:: Entries shown ::

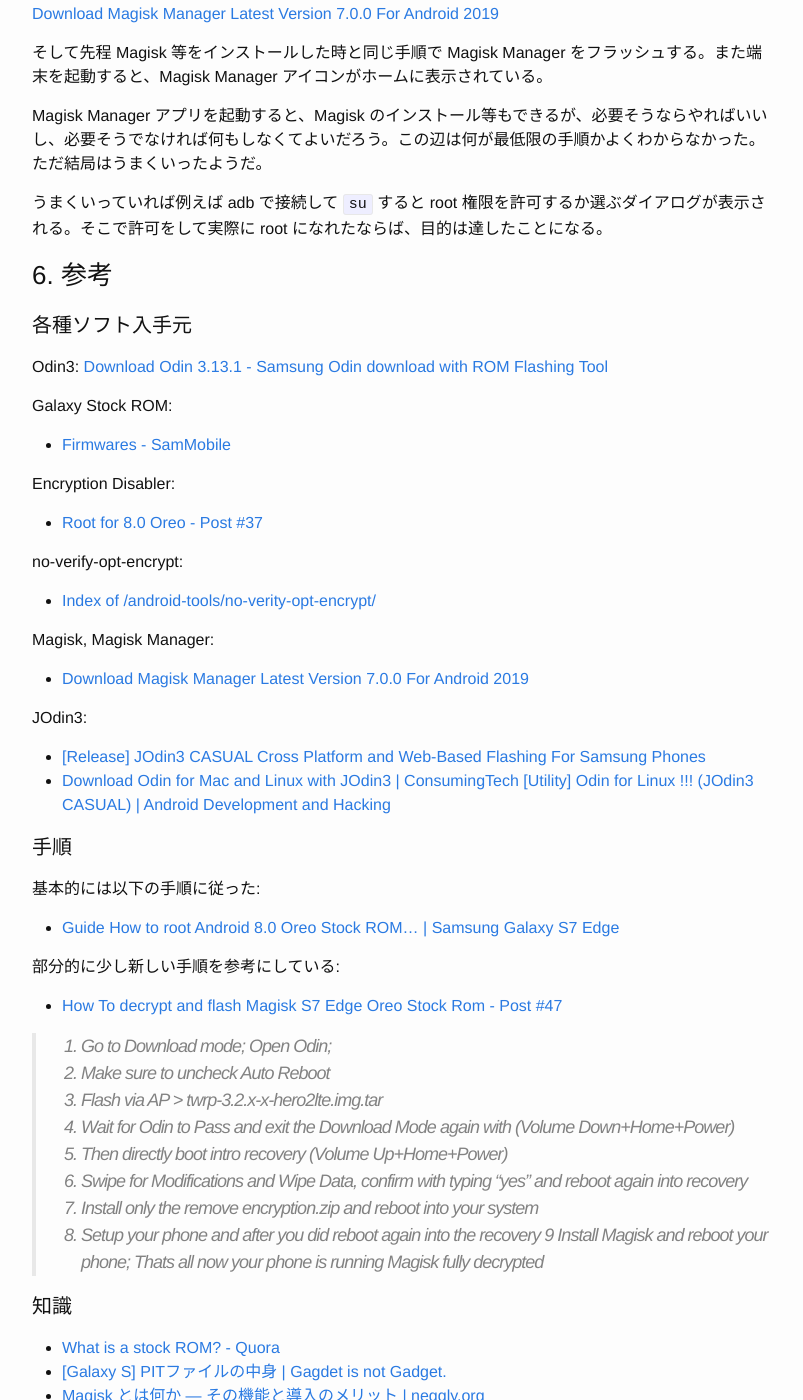
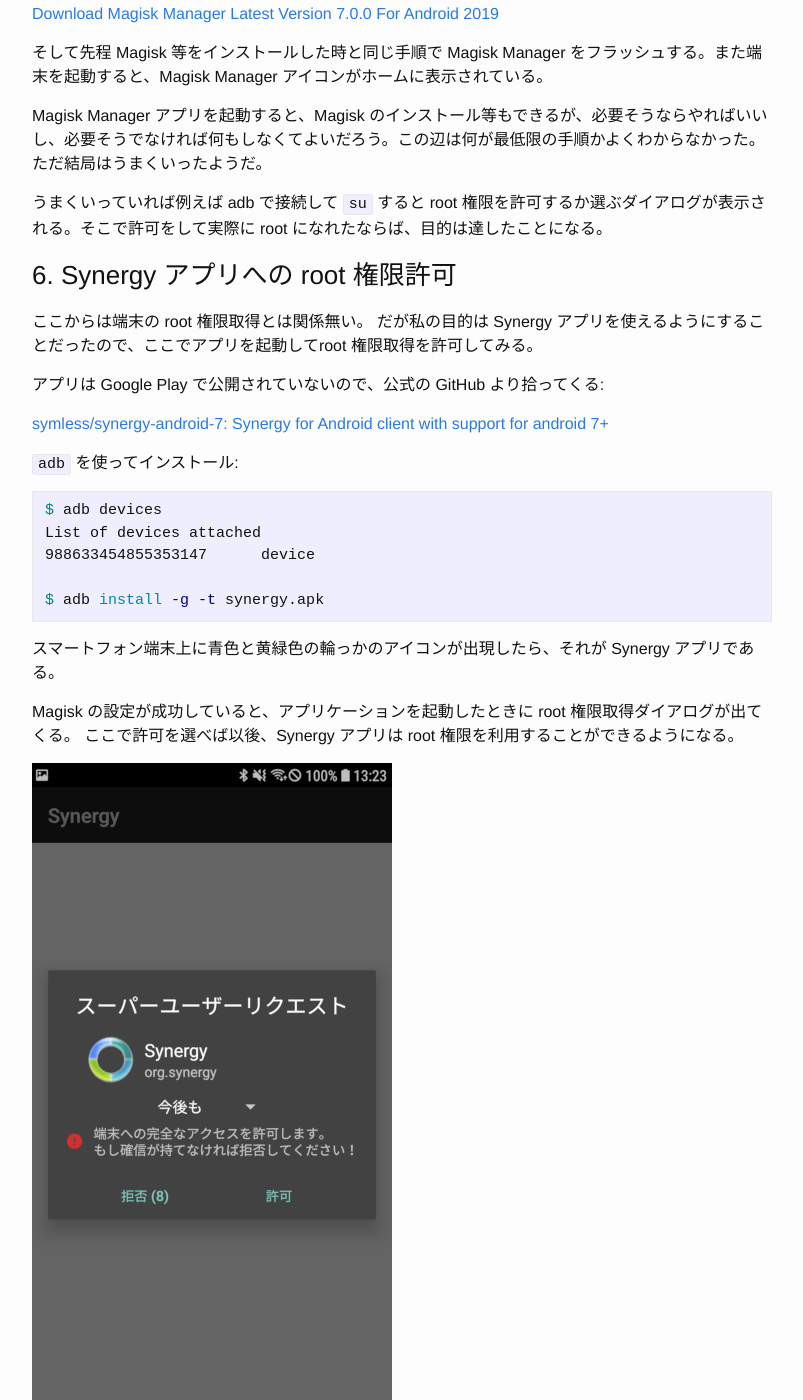
Before and after one commit to kikei/kikei.github.io, a Jekyll site: the page built from _posts/2019-03-21-root-galaxys7.md, in a window 1280 px wide and 1400 px high, scrolled down 11395 px. Shown: the whole window, without its empty margins (238-1041 px from the left). Built offline with Jekyll 4.4.1, drawn with Linux system fonts in a browser that asks for light colours; comment, search, counter and statistics services are not loaded; some of the changed text lies outside the part shown.

Commit message:
add new post for synergy

````diff
--- a/_posts/2019-03-21-root-galaxys7.md
+++ b/_posts/2019-03-21-root-galaxys7.md
@@ -308,7 +308,41 @@
 
 うまくいっていれば例えば adb で接続して `su` すると root 権限を許可するか選ぶダイアログが表示される。そこで許可をして実際に root になれたならば、目的は達したことになる。
 
-### 6. 参考
+### 6. Synergy アプリへの root 権限許可
+
+ここからは端末の root 権限取得とは関係無い。
+だが私の目的は Synergy アプリを使えるようにすることだったので、ここでアプリを起動してroot 権限取得を許可してみる。
+
+アプリは Google Play で公開されていないので、公式の GitHub より拾ってくる:
+
+[symless/synergy\-android\-7: Synergy for Android client with support for android 7\+](https://github.com/symless/synergy-android-7)
+
+`adb` を使ってインストール:
+
+```sh
+$ adb devices
+List of devices attached
+988633454855353147	device
+
+$ adb install -g -t synergy.apk
+```
+
+スマートフォン端末上に青色と黄緑色の輪っかのアイコンが出現したら、それが Synergy アプリである。
+
+Magisk の設定が成功していると、アプリケーションを起動したときに root 権限取得ダイアログが出てくる。
+ここで許可を選べば以後、Synergy アプリは root 権限を利用することができるようになる。
+
+![synergy android](/images/screenshots/2019-03-24-magiskmanager.png)
+
+これで root 権限取得は完了したわけだが、Synergy アプリを利用してマウス、キーボードの共有をするにはもう一枚の障壁がある。SELinux である。
+
+SELinux はシステム内のアクセス制御機能をする Linux 機能である。
+ポリシーという単位でアプリケーションからシステムへのアクセスを制御することができ、
+root 権限を取得したといても制御の対象である。いやむしろそれが主目的である。
+
+というわけで続きは SELinux 編で書く。
+
+### 7. 参考
 
 #### 各種ソフト入手元
 
````
Also changed, not shown: _posts/2019-03-06-synergy.md (+31 -6 lines), images/photos/2019-03-24-synergy.jpg (added), images/screenshots/2019-03-24-magiskmanager.png (added).
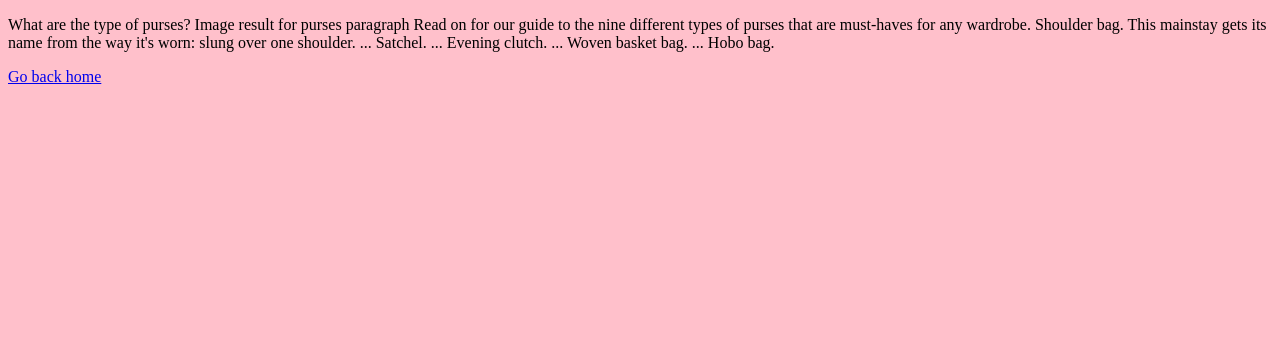
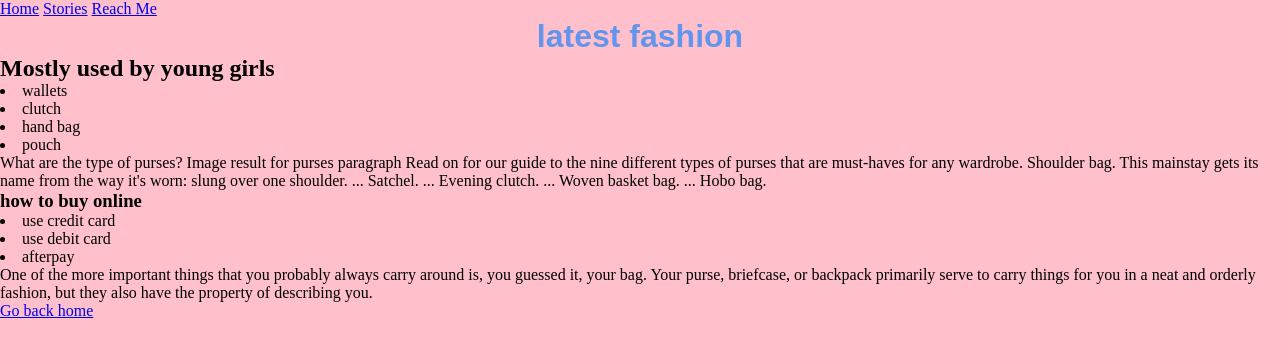
Before and after one commit to gunjanBhavya/personalwebsite, a plain HTML site: page contact.html in a window 1280 px wide. Drawn offline with Linux system fonts and the light colour scheme.

Commit message:
updated index.html style.css

```diff
--- a/contact.html
+++ b/contact.html
@@ -4,8 +4,23 @@
     <meta charset="UTF-8">
     <meta http-equiv="X-UA-Compatible" content="IE=edge">
     <meta name="viewport" content="width=device-width, initial-scale=1.0">
+    <link rel="stylesheet" href="./style.css">
     <title>Document</title>
-    <link rel="stylesheet" href="style.css">
+</head>
+
+
+<body>
+  <nav>
+    <a href="index.html">Home</a>
+    <a href="#">Stories</a>
+    <a href="#">Reach Me</a>
+</nav>
+  <h1> latest fashion</h1>
+  <h2>Mostly used by young girls</h2>
+  <li> wallets</li>
+  <li>clutch</li>
+  <li>hand bag</li>
+  <li>pouch</li>
   <p>What are the type of purses?
       Image result for purses paragraph
       Read on for our guide to the nine different types of purses that are must-haves for any wardrobe.
@@ -14,10 +29,14 @@
       Evening clutch. ...
       Woven basket bag. ...
       Hobo bag.</p>
+      <h3>how to buy online</h3>
+      <li>use credit card</li>
+      <li>use debit card</li>
+      <li>afterpay</li>
+      <p>   One of the more important things that you probably always carry around is, you guessed it, your bag.
+           Your purse, briefcase, or backpack primarily serve to carry things for you in a neat and orderly fashion,
+           but they also have the property of describing you.</p>
 
-
-</head>
-<body>
   <a href= "index.html"> Go back home</a>
 
 </body>
--- a/style.css
+++ b/style.css
@@ -2,14 +2,24 @@ img{
     height:500px;
     position:relative;
     margin:0;
+}
 
+    *{    margin:0;    padding:0%;
+        background-image: -webkit-image-set();
+    }
 
+    h1 {
+        text-align: center;
+        font-family: Arial, Helvetica, sans-serif;
+        color:cornflowerblue;
+      }
 
-
-
-}
 body{
     background-color:pink;
 
 
 }
+
+nav a{
+    display: inline;
+}
```
Also changed, not shown: index.html (+7 -5 lines), istockphoto-519309544-612x612.jpg (added), 1 other file. Lines whose indentation alone changed are shown as unchanged.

:::

• Instructions to follow
Give the records again exactly, minus the pictures.

• Written response
Before and after one commit to kikei/kikei.github.io, a Jekyll site: the page built from _posts/2019-03-21-root-galaxys7.md, in a window 1280 px wide and 1400 px high, scrolled down 11395 px. Shown: the whole window, without its empty margins (238-1041 px from the left). Built offline with Jekyll 4.4.1, drawn with Linux system fonts in a browser that asks for light colours; comment, search, counter and statistics services are not loaded; some of the changed text lies outside the part shown.

Commit message:
add new post for synergy

````diff
--- a/_posts/2019-03-21-root-galaxys7.md
+++ b/_posts/2019-03-21-root-galaxys7.md
@@ -308,7 +308,41 @@
 
 うまくいっていれば例えば adb で接続して `su` すると root 権限を許可するか選ぶダイアログが表示される。そこで許可をして実際に root になれたならば、目的は達したことになる。
 
-### 6. 参考
+### 6. Synergy アプリへの root 権限許可
+
+ここからは端末の root 権限取得とは関係無い。
+だが私の目的は Synergy アプリを使えるようにすることだったので、ここでアプリを起動してroot 権限取得を許可してみる。
+
+アプリは Google Play で公開されていないので、公式の GitHub より拾ってくる:
+
+[symless/synergy\-android\-7: Synergy for Android client with support for android 7\+](https://github.com/symless/synergy-android-7)
+
+`adb` を使ってインストール:
+
+```sh
+$ adb devices
+List of devices attached
+988633454855353147	device
+
+$ adb install -g -t synergy.apk
+```
+
+スマートフォン端末上に青色と黄緑色の輪っかのアイコンが出現したら、それが Synergy アプリである。
+
+Magisk の設定が成功していると、アプリケーションを起動したときに root 権限取得ダイアログが出てくる。
+ここで許可を選べば以後、Synergy アプリは root 権限を利用することができるようになる。
+
+![synergy android](/images/screenshots/2019-03-24-magiskmanager.png)
+
+これで root 権限取得は完了したわけだが、Synergy アプリを利用してマウス、キーボードの共有をするにはもう一枚の障壁がある。SELinux である。
+
+SELinux はシステム内のアクセス制御機能をする Linux 機能である。
+ポリシーという単位でアプリケーションからシステムへのアクセスを制御することができ、
+root 権限を取得したといても制御の対象である。いやむしろそれが主目的である。
+
+というわけで続きは SELinux 編で書く。
+
+### 7. 参考
 
 #### 各種ソフト入手元
 
````
Also changed, not shown: _posts/2019-03-06-synergy.md (+31 -6 lines), images/photos/2019-03-24-synergy.jpg (added), images/screenshots/2019-03-24-magiskmanager.png (added).
Before and after one commit to gunjanBhavya/personalwebsite, a plain HTML site: page contact.html in a window 1280 px wide. Drawn offline with Linux system fonts and the light colour scheme.

Commit message:
updated index.html style.css

```diff
--- a/contact.html
+++ b/contact.html
@@ -4,8 +4,23 @@
     <meta charset="UTF-8">
     <meta http-equiv="X-UA-Compatible" content="IE=edge">
     <meta name="viewport" content="width=device-width, initial-scale=1.0">
+    <link rel="stylesheet" href="./style.css">
     <title>Document</title>
-    <link rel="stylesheet" href="style.css">
+</head>
+
+
+<body>
+  <nav>
+    <a href="index.html">Home</a>
+    <a href="#">Stories</a>
+    <a href="#">Reach Me</a>
+</nav>
+  <h1> latest fashion</h1>
+  <h2>Mostly used by young girls</h2>
+  <li> wallets</li>
+  <li>clutch</li>
+  <li>hand bag</li>
+  <li>pouch</li>
   <p>What are the type of purses?
       Image result for purses paragraph
       Read on for our guide to the nine different types of purses that are must-haves for any wardrobe.
@@ -14,10 +29,14 @@
       Evening clutch. ...
       Woven basket bag. ...
       Hobo bag.</p>
+      <h3>how to buy online</h3>
+      <li>use credit card</li>
+      <li>use debit card</li>
+      <li>afterpay</li>
+      <p>   One of the more important things that you probably always carry around is, you guessed it, your bag.
+           Your purse, briefcase, or backpack primarily serve to carry things for you in a neat and orderly fashion,
+           but they also have the property of describing you.</p>
 
-
-</head>
-<body>
   <a href= "index.html"> Go back home</a>
 
 </body>
--- a/style.css
+++ b/style.css
@@ -2,14 +2,24 @@ img{
     height:500px;
     position:relative;
     margin:0;
+}
 
+    *{    margin:0;    padding:0%;
+        background-image: -webkit-image-set();
+    }
 
+    h1 {
+        text-align: center;
+        font-family: Arial, Helvetica, sans-serif;
+        color:cornflowerblue;
+      }
 
-
-
-}
 body{
     background-color:pink;
 
 
 }
+
+nav a{
+    display: inline;
+}
```
Also changed, not shown: index.html (+7 -5 lines), istockphoto-519309544-612x612.jpg (added), 1 other file. Lines whose indentation alone changed are shown as unchanged.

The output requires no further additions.